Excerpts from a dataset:
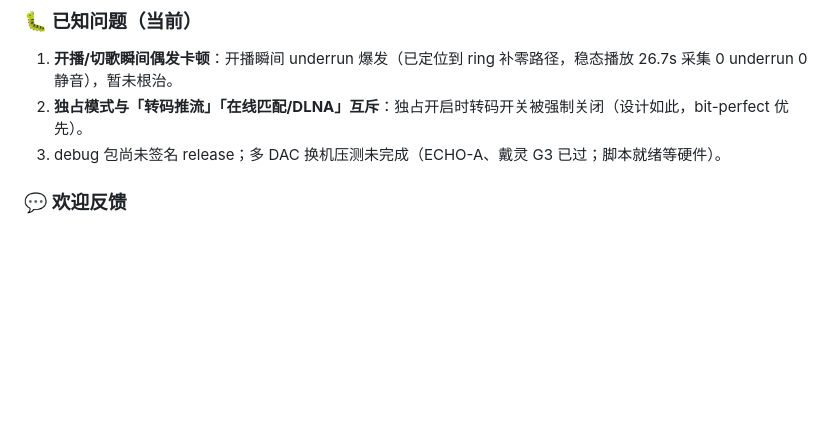
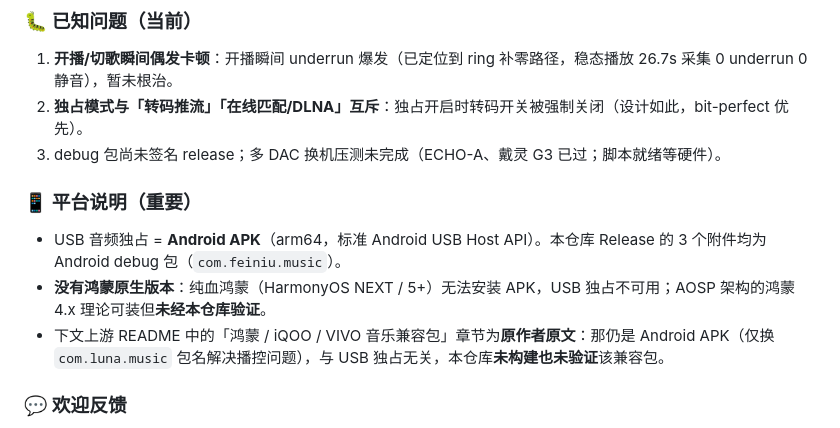
Before and after one commit to yu2011749575/FeiNiuMusic-usb-exclusive, a Markdown page: README.md, the part around the change. Drawn GitHub-style; blank space fills up the shorter version.

Commit message:
docs: 增加平台说明（无鸿蒙原生版本；上游兼容包章节为原文且未验证）

```diff
--- a/README.md
+++ b/README.md
@@ -39,6 +39,12 @@
 1. **开播/切歌瞬间偶发卡顿**：开播瞬间 underrun 爆发（已定位到 ring 补零路径，稳态播放 26.7s 采集 0 underrun 0 静音），暂未根治。
 2. **独占模式与「转码推流」「在线匹配/DLNA」互斥**：独占开启时转码开关被强制关闭（设计如此，bit-perfect 优先）。
 3. debug 包尚未签名 release；多 DAC 换机压测未完成（ECHO-A、戴灵 G3 已过；脚本就绪等硬件）。
+
+### 📱 平台说明（重要）
+
+- USB 音频独占 = **Android APK**（arm64，标准 Android USB Host API）。本仓库 Release 的 3 个附件均为 Android debug 包（`com.feiniu.music`）。
+- **没有鸿蒙原生版本**：纯血鸿蒙（HarmonyOS NEXT / 5+）无法安装 APK，USB 独占不可用；AOSP 架构的鸿蒙 4.x 理论可装但**未经本仓库验证**。
+- 下文上游 README 中的「鸿蒙 / iQOO / VIVO 音乐兼容包」章节为**原作者原文**：那仍是 Android APK（仅换 `com.luna.music` 包名解决播控问题），与 USB 独占无关，本仓库**未构建也未验证**该兼容包。
 
 ### 💬 欢迎反馈
 
```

- Work order
Only one thing is wanted in reply: the number of lines in the entries that hold the string "debug".

- Task result
2